Problem description ::
Go over the data and work out how many lines include the word "imshow". Give that number only.

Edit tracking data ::
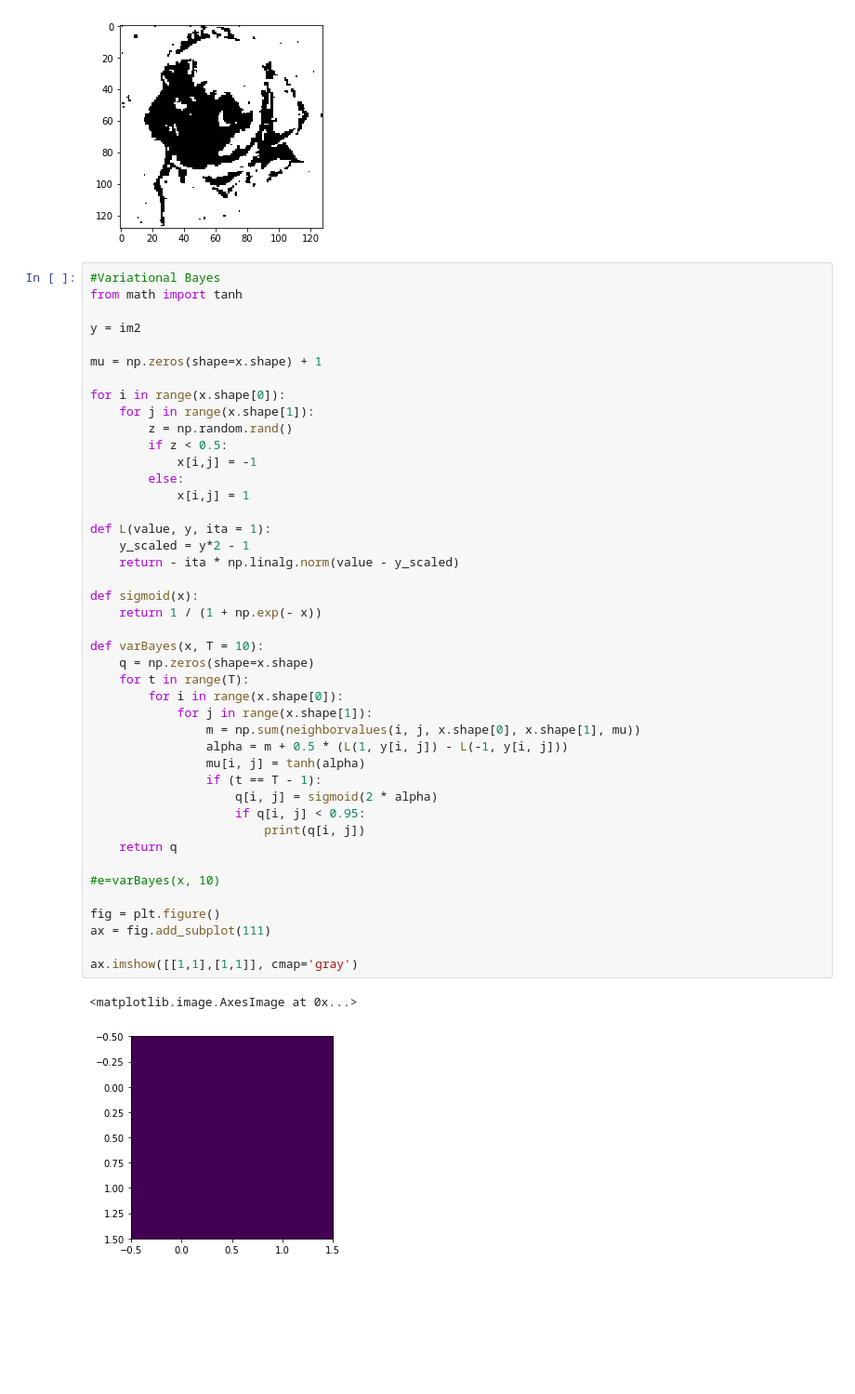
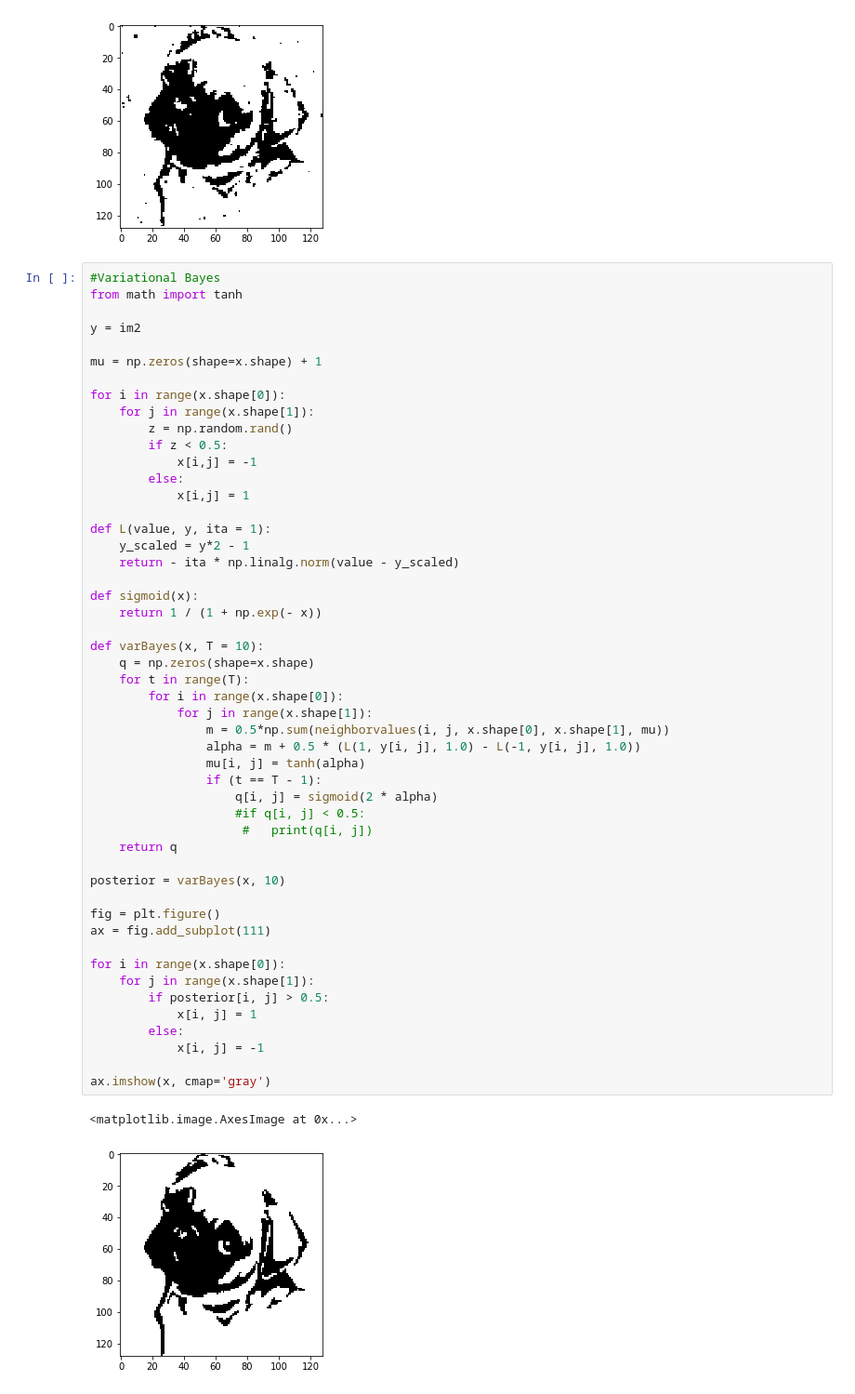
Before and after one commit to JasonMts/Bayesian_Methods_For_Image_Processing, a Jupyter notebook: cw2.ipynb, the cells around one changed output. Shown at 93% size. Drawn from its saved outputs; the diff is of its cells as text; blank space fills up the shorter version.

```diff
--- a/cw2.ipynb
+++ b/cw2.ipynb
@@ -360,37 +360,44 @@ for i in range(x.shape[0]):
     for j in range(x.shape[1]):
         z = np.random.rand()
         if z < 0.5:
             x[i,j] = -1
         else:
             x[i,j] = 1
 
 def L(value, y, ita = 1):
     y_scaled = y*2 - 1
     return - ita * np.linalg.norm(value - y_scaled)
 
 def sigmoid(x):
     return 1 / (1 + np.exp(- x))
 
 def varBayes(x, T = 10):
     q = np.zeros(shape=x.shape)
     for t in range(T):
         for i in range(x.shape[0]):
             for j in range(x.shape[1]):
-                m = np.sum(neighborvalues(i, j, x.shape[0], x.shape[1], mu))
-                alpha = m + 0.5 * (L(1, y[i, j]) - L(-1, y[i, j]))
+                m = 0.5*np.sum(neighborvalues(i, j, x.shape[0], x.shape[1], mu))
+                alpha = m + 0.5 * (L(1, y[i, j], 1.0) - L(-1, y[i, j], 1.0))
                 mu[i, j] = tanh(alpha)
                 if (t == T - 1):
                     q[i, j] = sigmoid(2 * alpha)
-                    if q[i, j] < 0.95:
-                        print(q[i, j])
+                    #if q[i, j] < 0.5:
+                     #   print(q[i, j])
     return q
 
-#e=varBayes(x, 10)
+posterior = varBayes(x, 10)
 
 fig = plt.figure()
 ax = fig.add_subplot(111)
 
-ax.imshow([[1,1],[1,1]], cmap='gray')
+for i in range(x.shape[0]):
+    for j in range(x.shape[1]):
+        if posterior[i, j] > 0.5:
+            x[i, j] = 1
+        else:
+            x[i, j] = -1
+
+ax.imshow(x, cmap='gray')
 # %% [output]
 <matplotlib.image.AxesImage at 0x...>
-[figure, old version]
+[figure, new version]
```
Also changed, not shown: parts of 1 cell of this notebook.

Answer for the task ::
2